* _TASK DETAILS_
When a line of the records below contains the string "setCount", copy that whole line.

* _Records excerpted from a collection_
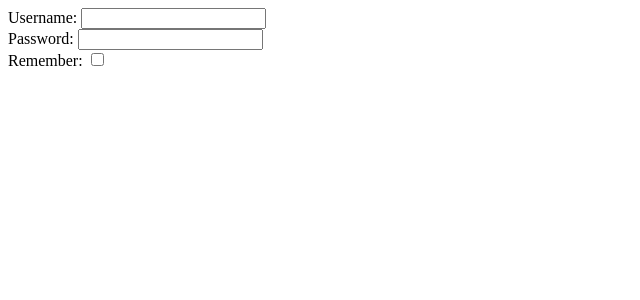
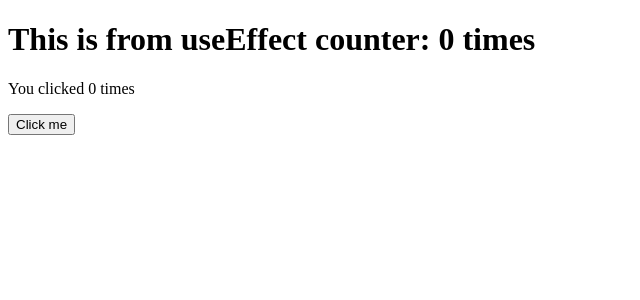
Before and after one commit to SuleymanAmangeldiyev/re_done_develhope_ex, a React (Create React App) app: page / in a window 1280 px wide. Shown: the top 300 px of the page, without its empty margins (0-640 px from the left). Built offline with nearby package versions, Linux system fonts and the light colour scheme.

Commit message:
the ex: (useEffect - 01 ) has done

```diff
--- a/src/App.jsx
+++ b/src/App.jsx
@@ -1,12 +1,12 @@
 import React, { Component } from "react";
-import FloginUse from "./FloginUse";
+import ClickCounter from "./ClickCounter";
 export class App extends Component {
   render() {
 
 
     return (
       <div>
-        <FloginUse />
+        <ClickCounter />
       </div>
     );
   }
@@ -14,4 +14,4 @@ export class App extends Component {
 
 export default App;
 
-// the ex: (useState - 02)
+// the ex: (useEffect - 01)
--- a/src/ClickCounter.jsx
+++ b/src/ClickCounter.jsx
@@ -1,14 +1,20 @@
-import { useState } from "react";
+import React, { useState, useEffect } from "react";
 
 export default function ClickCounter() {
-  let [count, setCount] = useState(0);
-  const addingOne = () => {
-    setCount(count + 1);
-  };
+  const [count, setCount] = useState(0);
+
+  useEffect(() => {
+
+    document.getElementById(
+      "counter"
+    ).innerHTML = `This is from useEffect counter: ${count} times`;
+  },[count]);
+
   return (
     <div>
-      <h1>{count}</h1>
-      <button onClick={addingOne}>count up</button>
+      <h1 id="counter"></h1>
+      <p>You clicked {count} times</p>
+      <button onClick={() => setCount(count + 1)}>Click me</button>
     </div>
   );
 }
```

* * *

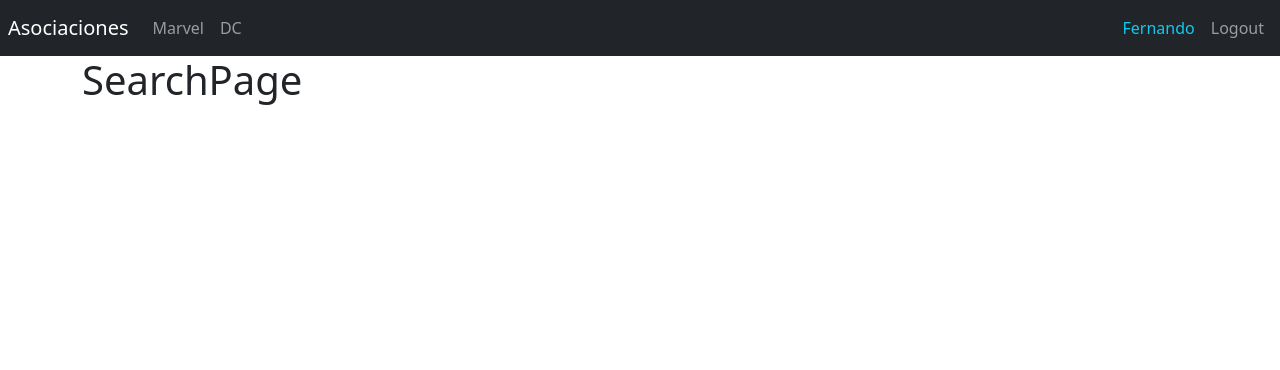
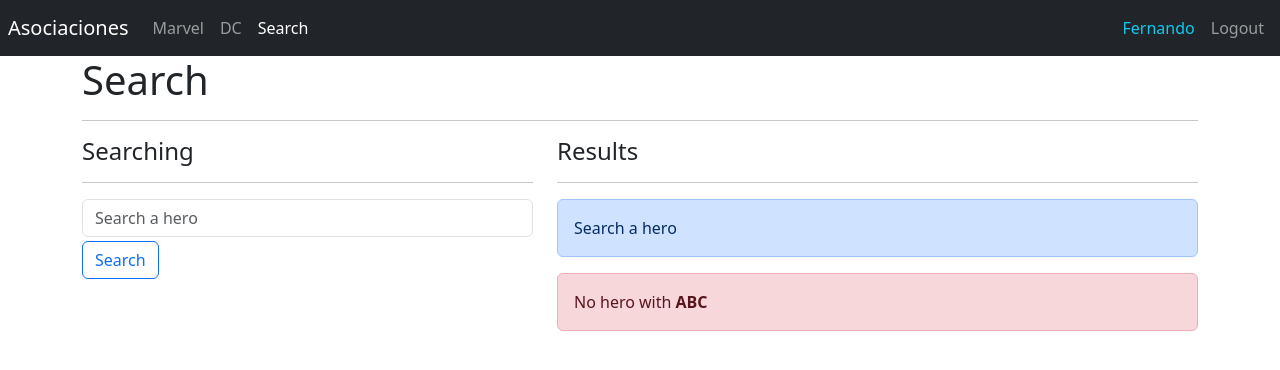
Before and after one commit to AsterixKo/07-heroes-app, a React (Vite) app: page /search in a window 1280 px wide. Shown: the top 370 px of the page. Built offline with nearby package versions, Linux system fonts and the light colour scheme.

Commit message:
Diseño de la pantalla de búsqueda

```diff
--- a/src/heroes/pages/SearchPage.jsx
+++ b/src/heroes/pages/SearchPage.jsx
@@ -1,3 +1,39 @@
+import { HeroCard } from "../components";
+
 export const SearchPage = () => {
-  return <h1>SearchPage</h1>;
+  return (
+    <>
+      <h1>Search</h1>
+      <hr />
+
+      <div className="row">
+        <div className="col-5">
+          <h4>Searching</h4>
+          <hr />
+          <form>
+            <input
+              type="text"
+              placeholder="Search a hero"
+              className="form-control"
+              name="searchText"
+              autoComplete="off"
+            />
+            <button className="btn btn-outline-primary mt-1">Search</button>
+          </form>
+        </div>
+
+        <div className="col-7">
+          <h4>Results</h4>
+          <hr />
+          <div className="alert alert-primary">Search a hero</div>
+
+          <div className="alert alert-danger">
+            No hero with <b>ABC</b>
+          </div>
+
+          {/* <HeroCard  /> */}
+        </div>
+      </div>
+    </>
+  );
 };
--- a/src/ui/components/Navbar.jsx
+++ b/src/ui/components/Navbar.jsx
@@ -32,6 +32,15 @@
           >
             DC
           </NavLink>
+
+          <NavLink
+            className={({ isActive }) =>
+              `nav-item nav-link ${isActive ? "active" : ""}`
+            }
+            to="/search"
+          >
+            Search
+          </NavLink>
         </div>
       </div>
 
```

* _FINAL ANSWER_
-  let [count, setCount] = useState(0);
-    setCount(count + 1);
+  const [count, setCount] = useState(0);
+      <button onClick={() => setCount(count + 1)}>Click me</button>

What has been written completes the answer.